Cinnamon oil is created from the inner wood and dried leaves of the cinnamon tree. These two are heated in an oven to extract the oil.

Multifaceted Magnificent Spice

Cinnamon is known for its distinct aroma and taste that h is due to the presence of compounds like beta-caryophyllene, linalool and more. In the East, cinnamon is most commonly used to flavor savory dishes especially curries and flavored rice, In the west cinnamon is typically used in desserts like pies, buns and in beverages like hot chocolate and teas.

Cinnamon sticks can stay fresh for close to a year if stored in an airtight glass container. Ground cinnamon loses its potency quickly.

Cinnamon is high in antioxidants that reduce damages caused by free radicals, in turn slowing the aging process. It also helps give relief from inflammations, thus lowering the risks of heart diseases, cancer and also reducing pain and muscle soreness. Cinnamon is one of the best spices for a diabetic; it helps lower blood sugar levels and improves sensitivity to insulin.

The antimicrobial, antibiotic and antifungal properties help fight infections, both bacterial and viral. Research also shows that cinnamon is highly beneficial in maintaining oral health and hygiene.

Though highly beneficial cinnamon should be consumed in moderation. Excess consumption will damage the liver.

Cinnamon and Ayurveda

Cinnamon was once considered to be more valuable than gold. It has been used in both Ayurvedic and Chinese medicines for thousands of years.

Cinnamon pacifies vata and kapha doshas, it may aggravate pitta dosha if taken in excess. It’s a warming spice that has a sweet, pungent rasa. Other than detoxifying the body and helping reduce blood sugar levels, cinnamon is used as a quick remedy for many minor ailments too.

Combining cinnamon powder with honey, inhaling the vapors of water boiled with cinnamon and making a paste of cinnamon and applying on your forehead gives a three-fold relief to that pesky cold and sinus headaches.

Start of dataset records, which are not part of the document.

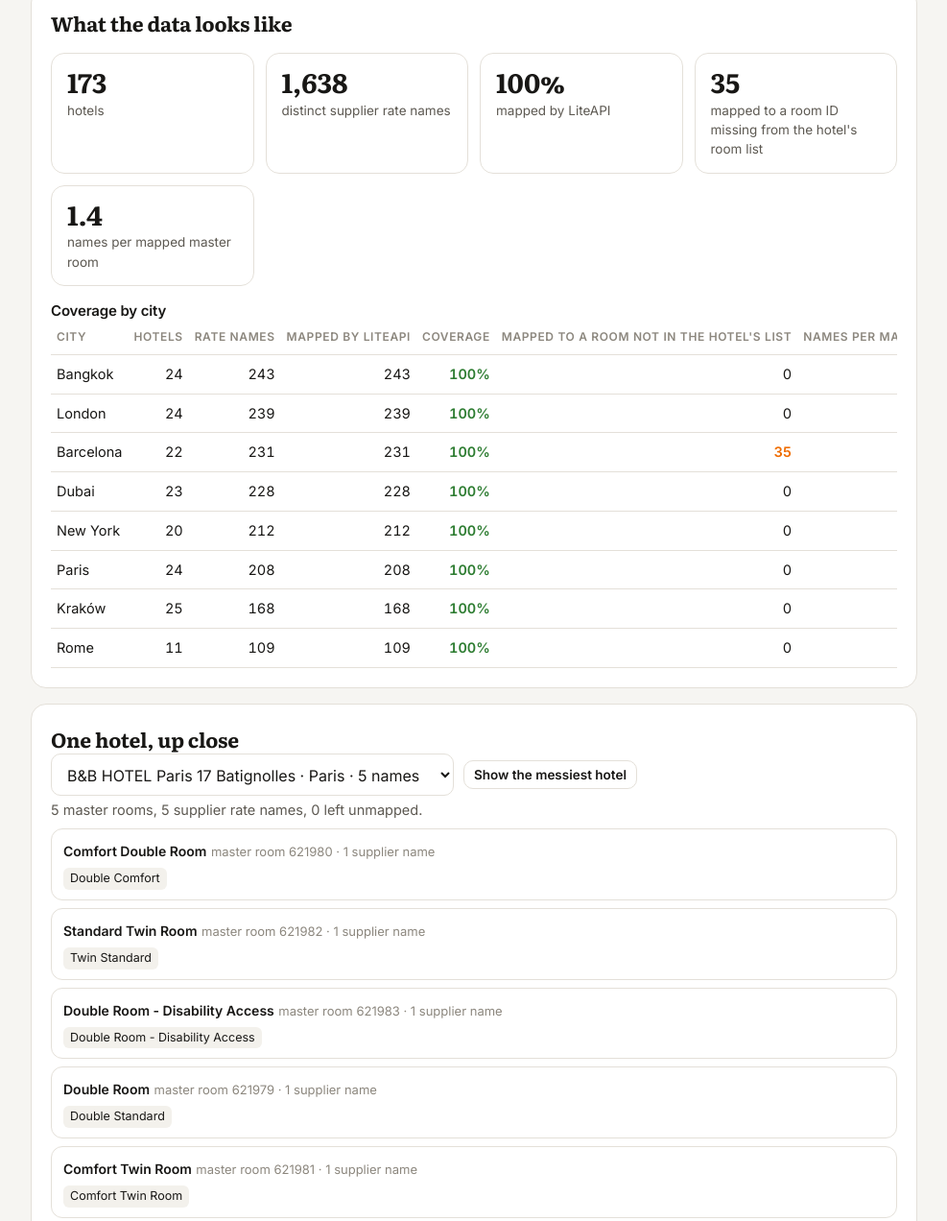
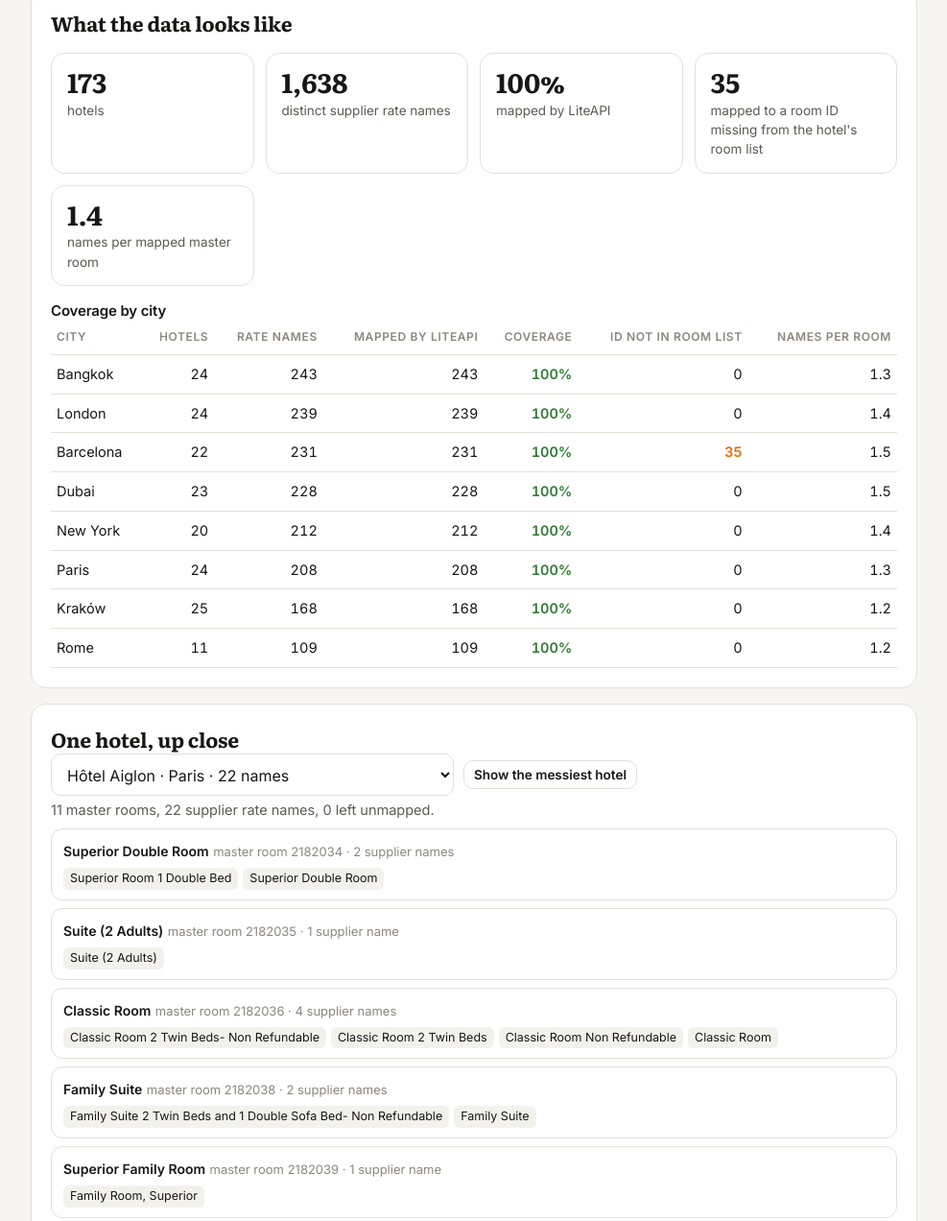
Before and after one commit to costasxeras-stack/room-mapping-lab, a website: page index.html in a window 1280 px wide. Shown: the part 425-1697 px from the top of the page at 96% size, without its empty margins (146-1133 px from the left). Drawn offline with Linux system fonts and the light colour scheme.

Commit message:
Hotel view shows rates mapped to unknown room IDs, open on the messiest hotel

```diff
--- a/index.html
+++ b/index.html
@@ -62,7 +62,7 @@ svg text{font:11.5px var(--body);fill:var(--muted)}
       <h2>What the data looks like</h2>
       <div class="stats" id="mess-stats"></div>
       <h3 style="font:600 15px var(--body);margin-top:16px">Coverage by city</h3>
-      <div style="overflow-x:auto"><table><thead><tr><th>City</th><th class="n">Hotels</th><th class="n">Rate names</th><th class="n">Mapped by LiteAPI</th><th class="n">Coverage</th><th class="n">Mapped to a room not in the hotel's list</th><th class="n">Names per master room</th></tr></thead><tbody id="cities"></tbody></table></div>
+      <div style="overflow-x:auto"><table><thead><tr><th>City</th><th class="n">Hotels</th><th class="n">Rate names</th><th class="n">Mapped by LiteAPI</th><th class="n">Coverage</th><th class="n">ID not in room list</th><th class="n">Names per room</th></tr></thead><tbody id="cities"></tbody></table></div>
     </section>
     <section class="card">
       <h2>One hotel, up close</h2>
@@ -219,17 +219,18 @@ svg text{font:11.5px var(--body);fill:var(--muted)}
     var C = {}; ROWS.forEach(function (x) { var c = C[x.h.city] = C[x.h.city] || { h: {}, n: 0, m: 0, g: {}, o: 0 }; c.h[x.h.id] = 1; c.n++; if (x.refRaw) { c.m++; c.g[x.h.id + x.refRaw] = 1; if (!x.ref) c.o++; } });
     $('cities').innerHTML = Object.keys(C).sort(function (a, b) { return C[b].n - C[a].n; }).map(function (k) { var c = C[k], cov = c.n ? c.m / c.n : 0; return '<tr><td>' + esc(k) + '</td><td class="n">' + Object.keys(c.h).length + '</td><td class="n">' + c.n + '</td><td class="n">' + c.m + '</td><td class="n ' + (cov >= 0.9 ? 'ok' : cov >= 0.7 ? 'mid' : 'bad') + '">' + pct(cov) + '</td><td class="n ' + (c.o ? 'mid' : '') + '">' + c.o + '</td><td class="n">' + (Object.keys(c.g).length ? (c.m / Object.keys(c.g).length).toFixed(1) : '–') + '</td></tr>'; }).join('');
     $('hotel').innerHTML = hotels.map(function (h, i) { return '<option value="' + i + '">' + esc(h.name) + ' · ' + esc(h.city) + ' · ' + h.rates.length + ' names</option>'; }).join('');
-    hotel(0);
+    $('messiest').click();
   }
   function hotel(i) {
     var h = D.hotels[i]; $('hotel').value = i;
-    var un = h.rates.filter(function (r) { return !r.mapped; });
-    $('hotel-sub').textContent = h.master.length + ' master rooms, ' + h.rates.length + ' supplier rate names, ' + un.length + ' left unmapped.';
+    var un = h.rates.filter(function (r) { return !r.mapped; }), orph = h.rates.filter(function (r) { return r.mapped && !h._m[r.mapped]; });
+    $('hotel-sub').textContent = h.master.length + ' master rooms, ' + h.rates.length + ' supplier rate names, ' + un.length + ' left unmapped' + (orph.length ? ', ' + orph.length + ' mapped to a room ID not in the list' : '') + '.';
     $('groups').innerHTML = h.master.map(function (m) { var ns = h.rates.filter(function (r) { return r.mapped === m.id; }); return '<div class="group"><b>' + esc(m.name) + '</b> <span class="note">master room ' + esc(m.id) + ' · ' + ns.length + ' supplier name' + (ns.length === 1 ? '' : 's') + '</span><div class="names">' + ns.map(function (r) { return '<span>' + esc(r.name) + '</span>'; }).join('') + '</div></div>'; }).join('') +
+      (orph.length ? '<div class="group" style="border-color:#ffe0b2"><b>Mapped to a room ID that is not in this hotel\'s room list</b><div class="names">' + orph.map(function (r) { return '<span class="un" style="background:#fff3e0;color:#8d4b00">' + esc(r.name) + ' → ' + esc(r.mapped) + '</span>'; }).join('') + '</div></div>' : '') +
       (un.length ? '<div class="group" style="border-color:#ffcdd2"><b>Left unmapped</b><div class="names">' + un.map(function (r) { return '<span class="un">' + esc(r.name) + '</span>'; }).join('') + '</div></div>' : '');
   }
   $('hotel').addEventListener('change', function () { hotel(+this.value); });
-  $('messiest').addEventListener('click', function () { var best = 0, bs = -1; D.hotels.forEach(function (h, i) { var s = h.rates.length / Math.max(1, h.master.length) + h.rates.filter(function (r) { return !r.mapped; }).length; if (s > bs) { bs = s; best = i; } }); hotel(best); });
+  $('messiest').addEventListener('click', function () { var best = 0, bs = -1; D.hotels.forEach(function (h, i) { var s = h.rates.length / Math.max(1, h.master.length) + h.rates.filter(function (r) { return !r.mapped; }).length + 0.01 * h.rates.length; if (s > bs) { bs = s; best = i; } }); hotel(best); });
 
   function evalM(m, t) { var E = ROWS.filter(function (x) { return x.ref && x.p; }), auto = E.filter(function (x) { return x.p[m].c >= t; }), ok = auto.filter(function (x) { return x.p[m].id === x.ref; }).length; return { n: E.length, all: E.filter(function (x) { return x.p[m].id === x.ref; }).length / Math.max(1, E.length), auto: auto.length / Math.max(1, E.length), prec: auto.length ? ok / auto.length : 0 }; }
   function methods() {
```
Also changed, not shown: 1 other file.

Adding a little quantity of cinnamon in your diet is beneficial for our overall health.

We have used Cinnamon in:

Ayurvedic Facts:

Sanskrit Name: Twak
Taste: Sweet, Pungent
Energitics: Hot
Effect on Doshas: Pacifies Kapha and Vata, Increases Pitta
Used for Treating: Stomach ailments, flu, fever, cough, cold, asthma, erinary issues, delayed periods, nausea, vomiting, tooth ache, hyper pigmentation
Scientific Name: Cinnamomum zeylanicum
Cultivated in: Ceylon, South India
Other names: True cinnamon
Habitat Hot and humid
Soil Organic rich loamy
Plant Size 20-30 feet
Aroma Sweet
Plant parts used Bark, leaves
Major Nutrients Carbohydrate
Protein
Fat
Dietary Fiber
Manganese
Calcium
Iron
Vitamin K
Vitamin E
Vitamin B6
Niacin
Magnesium
Potassium
Zinc
Copper

Known as in

Hindi Dalchini
Marathi Dalchini
Gujrati Taj
Telugu Dalchina Chekka
Malayalam Karuva patta
Bengali Darchini
Tamil Lavanga Pattai
Kannada Chakke